|Eyebrow over Eye||1/35||(27-10)/54||1/10,000||30/360||No|
|Iris in Eye Socket||1/23||(12-2)/54||1||1||No|
|Nostrils on Nose||1/80||(9-2)/54||1||30/180||No|
|Lips on Mouth||1/62||(28-12)/54||1/1,000||30/180||No|
Figure 1. “Face” and “City” at Cydonia on Mars. Excerpt from Viking frame 35A72 of 1976 July 25.
Figure 2. “Face” with dark side detail. Dual contrast-stretched view from Viking frame 70A13 shows detail simultaneously on both sunlit and shadowed sides, suggesting significant bilateral symmetry.
Figure 3. MGS hi-res image of “Face” as released to media. Taken from 1998 April 5 strip image over Cydonia region. High-pass filter virtually eliminated mesa surface features so that even details already seen in all Viking images could not be recognized.
Figure 4. Sculpted face by Kynthia. When viewed with-MGS perspective and illumination, it is no longer recognizable as a face.
Figure 5. MGS hi-res image of “Face”, properly processed. View is from a moderately low angle to the west, illuminated from a low Sun toward the SSE. Dual contrast-stretched to make details for both sunlit/foreshortened (east) and ambient-light/perspective-stretched (west) sides of mesa comparable in brightness. Inset has apparent facial features marked for easier identification.
Figure 6. MGS hi-res image of “Face”, computer-processed to correct lighting from SE to NW and viewing angle from 45° W to overhead – conditions similar to those encountered by the Viking spacecraft in 1976. This is the product of three image-processing professionals, M. Kelly <www.electrobus.com>, M.J. Carlotto <www.psrw.com/~markc/Articles> and B. Starosta <www.starosta.com>.
Figure 7. Stereo view of mesa from ground level. Pairs can be fused without a viewer by relaxing the eyes until they are focused at infinity. This creates four images from the two on the page, one pair for each eye. When the middle pair of images are overlapped, the image should pop out in three dimensions.
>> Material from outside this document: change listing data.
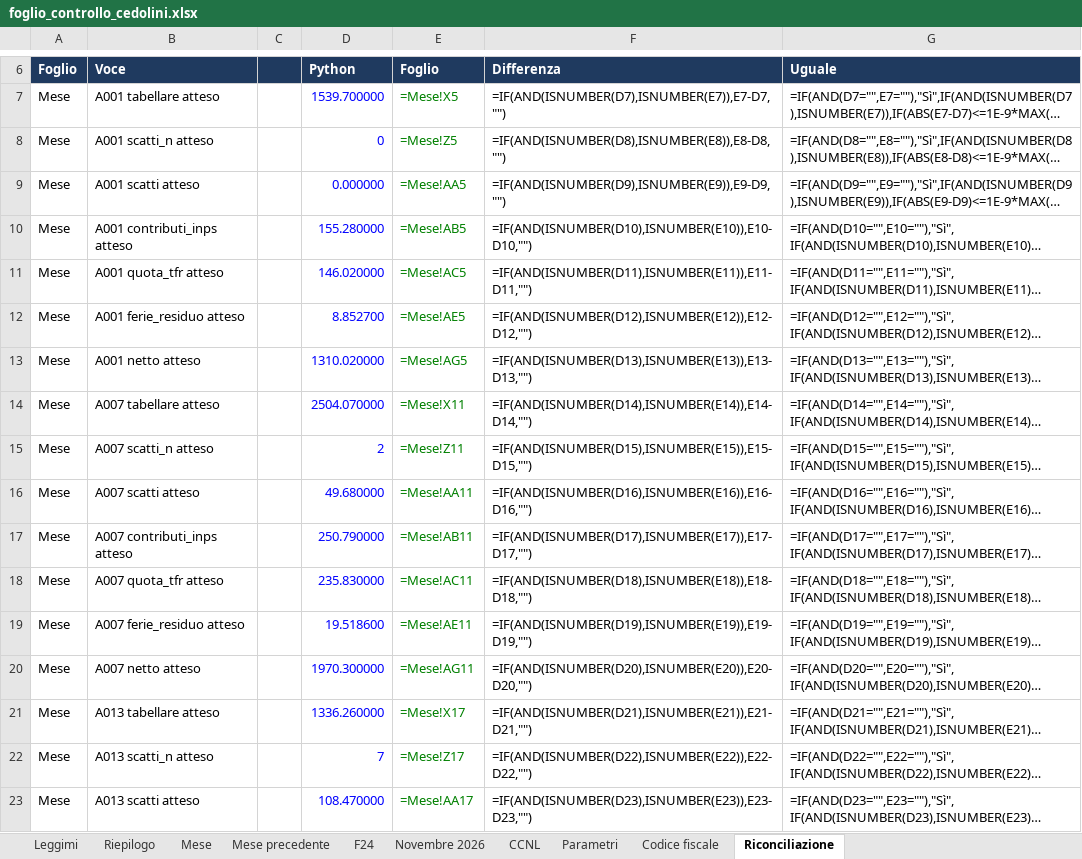
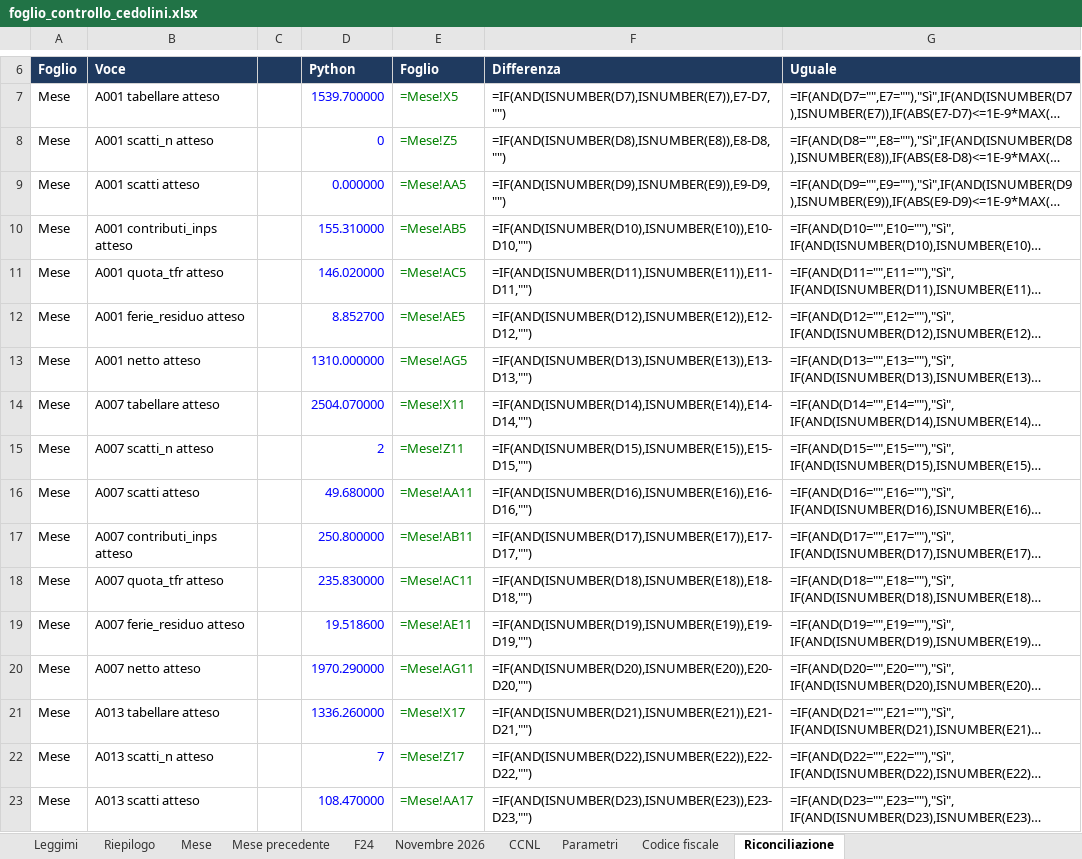
Before and after one commit to D0M3N1C0X/controlli-cedolini, an Excel workbook: deliverables/foglio_controllo_cedolini.xlsx, sheet Riconciliazione, drawn as a sheet; only a part is shown, gaps mark what is left out; long unchanged cells end in …; values as stored, in another font and other column widths than the file's, no borders; formulas without a stored value are shown as written; conditional formats not drawn; the diff covers the shown part only; the diff names each change by its address in the sheet, - before the commit and + after, or states it on an @@ line.

```diff
--- a/deliverables/foglio_controllo_cedolini.xlsx (sheet Riconciliazione)
+++ b/deliverables/foglio_controllo_cedolini.xlsx (sheet Riconciliazione)
-D10 (Python): 155.280000
+D10 (Python): 155.310000
-D13 (Python): 1310.020000
+D13 (Python): 1310.000000
-D17 (Python): 250.790000
+D17 (Python): 250.800000
-D20 (Python): 1970.300000
+D20 (Python): 1970.290000
```
Also changed, not shown: 32 edited cells elsewhere in this sheet, sheet Mese, sheet Mese precedente, sheet F24, sheet Leggimi, 17 other files.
The symmetry and regularity of the enclosure, and the contrast with its surroundings, become particularly evident in this Carlotto recreation based on Viking and MGS imagery combined.
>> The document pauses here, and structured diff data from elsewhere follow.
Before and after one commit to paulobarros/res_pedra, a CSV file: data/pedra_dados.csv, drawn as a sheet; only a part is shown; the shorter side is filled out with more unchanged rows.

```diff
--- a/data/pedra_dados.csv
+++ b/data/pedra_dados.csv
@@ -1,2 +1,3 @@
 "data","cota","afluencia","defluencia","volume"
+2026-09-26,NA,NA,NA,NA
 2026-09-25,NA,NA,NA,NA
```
Figure 8. Close-up of “eyebrow” feature. Despite low contrast, two linear sides can be traced in the “eyebrow”, and a third connecting them can then be traced just above the white, brightly sunlit surface. (Refer to inset.) This latter shiny surface faces toward the Sun low in the SSE, and therefore is roughly perpendicular to the triangular top, apparently on the front side of the “eyebrow” block.
Figure 9. Close-up of “iris” feature within “eye-socket”. Circular feature at bottom center of “eye-socket” resembles an iris. (Refer to inset.) Both “eyebrow” and “iris” features have roughly the right size and shape, and are in the correct position with the correct orientation, to be a deliberate attempt to portray facial attributes. Except for the iris (a circle). no background of comparable objects exists from which the mind can select ones fitting a face model by chance.
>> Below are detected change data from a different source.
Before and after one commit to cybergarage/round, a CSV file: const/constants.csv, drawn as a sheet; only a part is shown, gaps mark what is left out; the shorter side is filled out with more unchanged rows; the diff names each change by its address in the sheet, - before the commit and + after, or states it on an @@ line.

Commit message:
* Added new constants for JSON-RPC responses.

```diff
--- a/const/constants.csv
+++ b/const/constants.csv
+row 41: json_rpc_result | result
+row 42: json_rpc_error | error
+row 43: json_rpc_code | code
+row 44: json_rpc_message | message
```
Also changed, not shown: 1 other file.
Figure 10. Close-up of “nose ridge” feature. Shows narrowing of “nose” toward the forehead, as on a real face. Roundish features at the end of the eroded “nose” appear to portray nostrils, despite minimal available grayscale levels. No similar features appear elsewhere on the mesa. Yet these have the correct size, shape, location, and orientation to be deliberate.
Figure 11. Embedded triangles feature. While of low contrast, three triangles can be clearly traced when viewed with suitable resolution and contrast. At least two more congruent triangles with a common apex at the lower left appear to exist as well. Natural triangles comprised of linear sides terminating in angular apices to this degree are unknown on other moon and planet surfaces. Yet dozens are found in the Cydonia region.
Figure 12. "Anomalous surface markings" also have no known geological explanation. Pixel noise and imaging artifacts can be readily ruled out by simple tests. These appeared in the raw data posted to the Internet worldwide within hours after receipt from the spacecraft, and share the noise levels and brightness and contrast ranges of the actual image. A few additional examples are seen at other locations in each of the three MGS strip images taken over the Cydonia region.
Figure 13. Extract from previous figure with standard noise filter applied to eliminate noisy or random background from image.